"There's no correlation that's been drawn. It's inconclusive if you look at all the studies. Just frankly, you can Google it. It's not hidden information. Every city that has look to that for the answer, it's been inconclusive. And, actually, in a few cities there's even rises in police crimes," said Christina Kittle with the Jacksonville Community Action Committee.
A woman whose son was killed in July in Jacksonville said she opposes more officers as well. Though officers did not kill Keegan Roberts, his mother said that she blames police for not arresting the killer.
Michael Sampson with the Jacksonville Community Action Committee called for better training. But he also said accountability to the people of Jacksonville is more important to him, which is why he wants a citizen-led review board with sweeping power.
"It is a citizen's review board with actual teeth. We should be able to hire and fire officers. They should have subpoena power to review evidence," Sampson said. "In the past, the mayor and other council persons have talked about a review board that has no teeth, that has no ability to actually hire and fire. And that's where it needs to be at. The people of Jacksonville need to have the power to have oversight over the department that their taxable dollars pay money into."
The sheriff has heard the concerns before. When Williams asked the City Council for the additional officers on Aug. 25, News4Jax asked about the calls for more training.
"We're looking at many different types of training: diversity training, implicit bias training. All the things you hear nationally, those are trends, and we pay attention to that," Williams said. "It could be a budget issue. So we're working through all those details," Williams said.
Williams pointed to continuing rapid growth in northeast Florida as his primary reason for the request.

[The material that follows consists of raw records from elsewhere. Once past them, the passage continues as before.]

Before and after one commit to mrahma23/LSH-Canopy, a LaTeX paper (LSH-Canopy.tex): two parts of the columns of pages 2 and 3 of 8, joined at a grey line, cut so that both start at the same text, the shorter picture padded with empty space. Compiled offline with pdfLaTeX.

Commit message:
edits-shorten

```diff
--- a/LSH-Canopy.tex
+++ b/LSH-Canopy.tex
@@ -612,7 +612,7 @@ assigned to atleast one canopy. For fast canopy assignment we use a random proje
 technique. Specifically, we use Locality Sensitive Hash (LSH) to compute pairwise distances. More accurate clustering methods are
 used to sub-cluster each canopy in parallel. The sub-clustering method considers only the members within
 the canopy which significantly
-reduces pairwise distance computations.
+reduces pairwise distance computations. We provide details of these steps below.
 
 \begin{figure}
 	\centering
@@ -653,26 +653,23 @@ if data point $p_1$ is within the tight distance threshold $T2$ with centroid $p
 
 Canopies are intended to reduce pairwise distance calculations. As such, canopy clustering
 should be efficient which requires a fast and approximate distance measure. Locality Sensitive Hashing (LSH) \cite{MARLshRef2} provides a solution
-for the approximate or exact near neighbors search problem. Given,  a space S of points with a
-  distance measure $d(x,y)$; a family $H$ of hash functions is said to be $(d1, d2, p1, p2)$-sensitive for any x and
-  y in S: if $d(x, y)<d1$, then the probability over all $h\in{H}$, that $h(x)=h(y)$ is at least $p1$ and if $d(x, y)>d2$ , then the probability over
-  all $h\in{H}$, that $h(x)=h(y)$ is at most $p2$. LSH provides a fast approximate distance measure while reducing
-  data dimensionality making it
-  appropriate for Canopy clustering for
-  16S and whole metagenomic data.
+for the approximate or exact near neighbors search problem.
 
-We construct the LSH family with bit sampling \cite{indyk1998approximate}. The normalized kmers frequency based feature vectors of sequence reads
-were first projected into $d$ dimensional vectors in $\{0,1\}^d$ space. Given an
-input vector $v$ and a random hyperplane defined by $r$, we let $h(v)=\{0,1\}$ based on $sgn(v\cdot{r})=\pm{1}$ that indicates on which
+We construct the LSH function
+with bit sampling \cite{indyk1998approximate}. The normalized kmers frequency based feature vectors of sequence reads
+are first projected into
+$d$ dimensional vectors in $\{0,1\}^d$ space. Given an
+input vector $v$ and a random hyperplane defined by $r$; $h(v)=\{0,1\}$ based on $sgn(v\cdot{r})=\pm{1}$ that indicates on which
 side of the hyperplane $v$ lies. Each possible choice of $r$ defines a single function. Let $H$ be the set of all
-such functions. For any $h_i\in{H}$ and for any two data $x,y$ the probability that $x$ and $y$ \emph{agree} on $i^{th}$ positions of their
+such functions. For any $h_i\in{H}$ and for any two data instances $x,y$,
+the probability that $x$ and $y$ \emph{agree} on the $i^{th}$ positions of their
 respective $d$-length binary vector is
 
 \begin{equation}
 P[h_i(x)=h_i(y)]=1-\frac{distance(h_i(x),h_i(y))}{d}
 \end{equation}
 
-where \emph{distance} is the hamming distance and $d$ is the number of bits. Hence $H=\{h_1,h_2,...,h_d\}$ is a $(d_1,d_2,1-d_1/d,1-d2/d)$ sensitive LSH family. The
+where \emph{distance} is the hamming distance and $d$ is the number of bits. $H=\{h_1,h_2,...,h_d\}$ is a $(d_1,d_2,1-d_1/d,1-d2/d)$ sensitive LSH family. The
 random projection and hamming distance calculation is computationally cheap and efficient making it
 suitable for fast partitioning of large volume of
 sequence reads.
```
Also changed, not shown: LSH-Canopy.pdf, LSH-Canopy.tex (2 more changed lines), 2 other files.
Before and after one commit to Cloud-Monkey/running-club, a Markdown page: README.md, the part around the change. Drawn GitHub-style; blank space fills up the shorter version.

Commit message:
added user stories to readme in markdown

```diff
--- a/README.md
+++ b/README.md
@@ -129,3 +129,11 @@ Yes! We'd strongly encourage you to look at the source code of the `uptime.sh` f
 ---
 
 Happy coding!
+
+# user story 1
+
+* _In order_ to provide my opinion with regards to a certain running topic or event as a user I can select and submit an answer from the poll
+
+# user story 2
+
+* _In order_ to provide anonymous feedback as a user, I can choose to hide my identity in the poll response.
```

But the group outside City Hall said it wants more power in discipline and decisions, not more officers.
The City Council will vote on the budget at the end of September.